the disease, while the uniformly fatal issue up to
the present time proves that empiric treatment has
no permanent value.
All authorities agree that Iron alone is of no
use whatever, seldom showing any improvement even
From the use of Arsenic. alone or combined with
Iron, from Bone-marrow and from Oxygen considerable
benefit can always be obtained for a time, Koster
claims complete recovery from advanced Splenic Anaemia
in 3 months, from the administration of Arsenic and
Quinine with 4 litres of Oxygen daily in a case previously going down under Arsenic and Quinine alone.
Taylor, on the other hand, obtained only a temporary
improvement from Arsenic and Iodides with as much as
30 litres of Oxygen daily.
While Arsenic is antiseptic, it also, like Iron
and Bone-marrow, stimulates the growth of bone (the

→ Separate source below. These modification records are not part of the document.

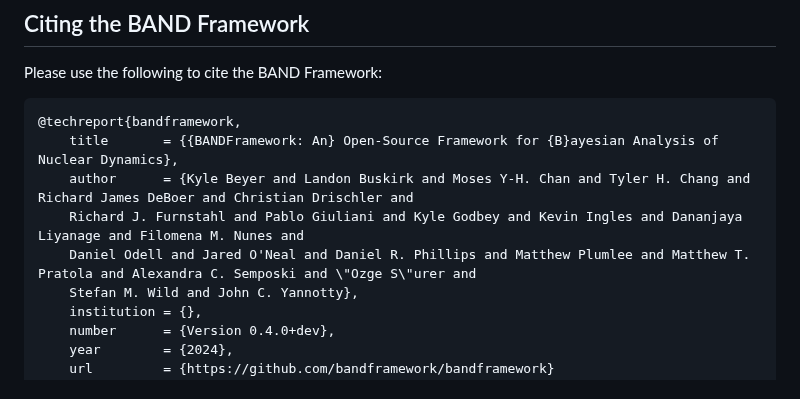
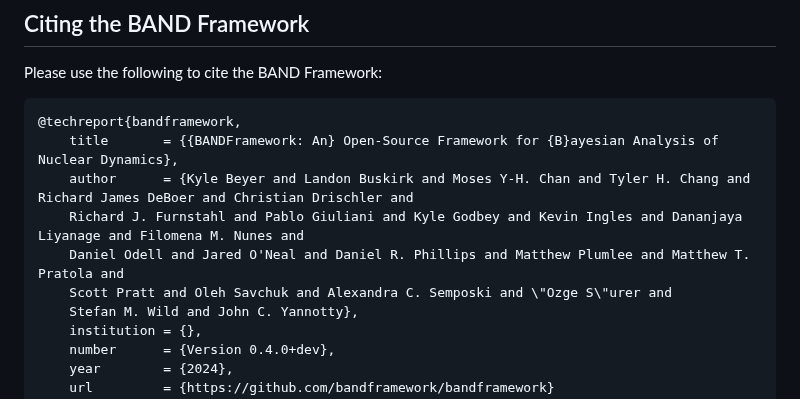
Before and after one commit to bandframework/bandframework, a Markdown page: README.md, the part around the change. Rendered like a GitHub page.

Commit message:
Update README.md
Added SmoothEmulator authors

```diff
--- a/README.md
+++ b/README.md
@@ -103,7 +103,8 @@ Please use the following to cite the BAND Framework:
         title       = {{BANDFramework: An} Open-Source Framework for {B}ayesian Analysis of Nuclear Dynamics},
         author      = {Kyle Beyer and Landon Buskirk and Moses Y-H. Chan and Tyler H. Chang and Richard James DeBoer and Christian Drischler and
         Richard J. Furnstahl and Pablo Giuliani and Kyle Godbey and Kevin Ingles and Dananjaya Liyanage and Filomena M. Nunes and
-        Daniel Odell and Jared O'Neal and Daniel R. Phillips and Matthew Plumlee and Matthew T. Pratola and Alexandra C. Semposki and \"Ozge S\"urer and
+        Daniel Odell and Jared O'Neal and Daniel R. Phillips and Matthew Plumlee and Matthew T. Pratola and
+        Scott Pratt and Oleh Savchuk and Alexandra C. Semposki and \"Ozge S\"urer and
         Stefan M. Wild and John C. Yannotty},
         institution = {},
         number      = {Version 0.4.0+dev},
```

chief blood-forming tissue) and, according to Bins is
a means of indirectly supplying oxygen to the tissues.
In severe cases a trial night he made of
injection of arsenic or quinine into the spleen.
Transfusion of blood has been used with apparent temporary benefit , but , promising as were the
early results, it has been, as far as I can gather,
finally abandoned as a mode of treatment in primary
Splenectomy has been tried in one or two
cases with transitory benefit. Banti, Wells, Taylor
& Gould have given their opinion in favour of this
radical treatment of the splenomegaly. The danger
of the operation is rapidly becoming less with improved technique, Spanton's mortality-tables showing
already no more than 37$f of deaths. In the improvement after splenectomy there-'is perhaps some slight
confirmation of the theory of microbic origin, from '
the fact that the main constitutional result of the
removal of this organ is an increase of the bactericidal action of the blood and consequently a greater
power of recovery from ineffective processes (Blunreich
& Jacoby). Besides we must allow that whatever the
nature of the cause of the disease of the spleen , so
long as no change can be traced outside of that organ.
removal of the spleen jna^mean remove 1 of the origo
In regard to the treatment of my patient
M, P. there are two details worthy of mention,
(1) The rise of Bourboule Water 3,3 an introduct¬
ion to the administration of Arsenic. It was taken
with ease and benefit when very small doses of Arsenic
in other forms were rejected. It is to be remambered
that, apart from the Arsenic it contains, Bourboule
Water is practically blood-serum.
(2) The very, large amount of Bone-marrow taken
| without disturbance of digestion. As much as 6 oz,
was taken daily for several weeka, twice as much as
the largest dose I have read of, (Fraser & Barr) .
It is of course true that the marrow usually administered
consists of nothing but fat (Stockman.) but even
fat is a stimulant to the blood-forming tissues (Passe
The treatment of Splenic Anaemia therefore
must be conducted on general principles.
1. We can conserve the patient's energies by
complete rest , better in. open air and sunshine when possible.
2. We can supply a light, nutritious, blood-forming
3. We can directly stimulate reformation of the
blood "by the use of the drugs already named.
4. And in the last resort (or better, perhaps,
at an early stage) splenectomy may be tried
with a fair prospect of considerable tempor¬
ary improvement and a chance , remote it must
be confessed, of permanent cure.